Activity: Scan the records for the string "notebook" and copy every line that holds it.

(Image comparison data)
+--

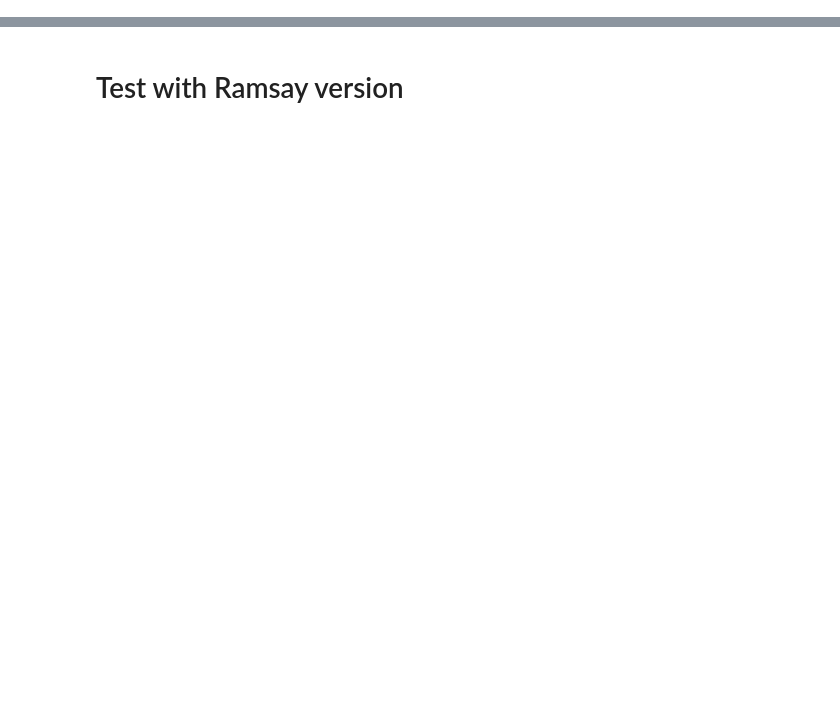
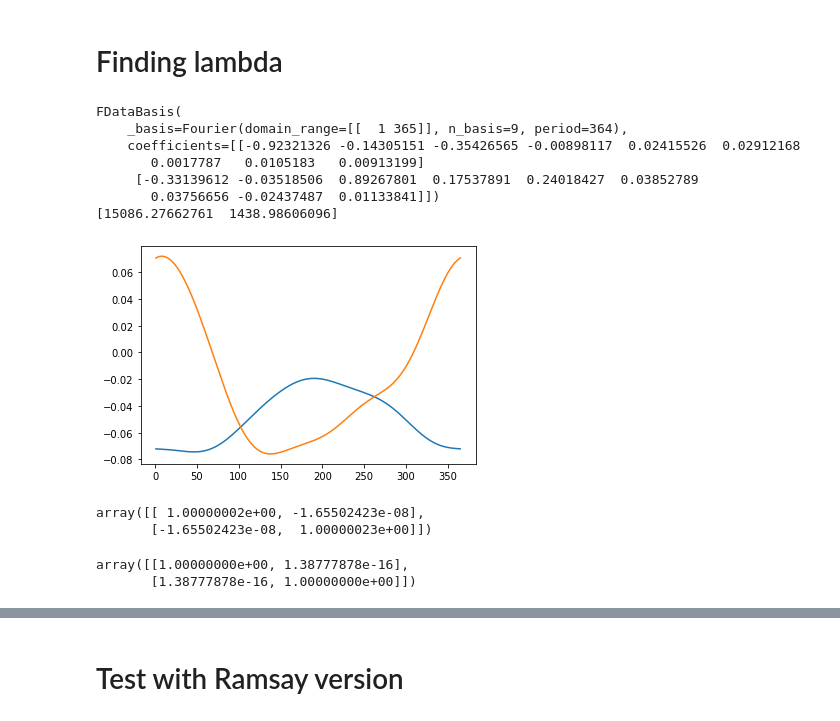
Before and after one commit to GAA-UAM/scikit-fda, a Jupyter notebook: skfda/exploratory/fpca/test.ipynb, the cells around one changed output, grey strips where cells are left out. Cells and saved outputs as stored; diff of their text form; code cells hidden in the pictures; blank space fills up the shorter version.

```diff
--- a/skfda/exploratory/fpca/test.ipynb
+++ b/skfda/exploratory/fpca/test.ipynb
@@ -9,0 +17,33 @@ from sklearn.decomposition import PCA
+# %% [markdown]
+# Finding lambda
+# %%
+fd_data = fetch_weather_temp_only()
+# fd_data = FDataGrid(np.squeeze(fd_data.data_matrix), np.arange(0.5, 365, 1))
+basis = skfda.representation.basis.Fourier(n_basis=9)
+fd_basis = fd_data.to_basis(basis)
+fpca = FPCABasis(2)
+fpca.fit(fd_basis)
+fpca.components.plot()
+print(fpca.components)
+print(fpca.component_values)
+pyplot.show()
+# %% [output]
+FDataBasis(
+    _basis=Fourier(domain_range=[[  1 365]], n_basis=9, period=364),
+    coefficients=[[-0.92321326 -0.14305151 -0.35426565 -0.00898117  0.02415526  0.02912168
+       0.0017787   0.0105183   0.00913199]
+     [-0.33139612 -0.03518506  0.89267801  0.17537891  0.24018427  0.03852789
+       0.03756656 -0.02437487  0.01133841]])
+[15086.27662761  1438.98606096]
+[figure, added]
+# %%
+fpca.components.derivative(2).inner_product(fpca.components.derivative(2)) \
+    + fpca.components.inner_product(fpca.components)
+# %% [output]
+array([[ 1.00000002e+00, -1.65502423e-08],
+       [-1.65502423e-08,  1.00000023e+00]])
+# %%
+fpca.components.inner_product(fpca.components)
+# %% [output]
+array([[1.00000000e+00, 1.38777878e-16],
+       [1.38777878e-16, 1.00000000e+00]])
```
Also changed, not shown: parts of 31 cells of this notebook, 3 other files.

+--

Written solution:
Before and after one commit to GAA-UAM/scikit-fda, a Jupyter notebook: skfda/exploratory/fpca/test.ipynb, the cells around one changed output, grey strips where cells are left out. Cells and saved outputs as stored; diff of their text form; code cells hidden in the pictures; blank space fills up the shorter version.
Also changed, not shown: parts of 31 cells of this notebook, 3 other files.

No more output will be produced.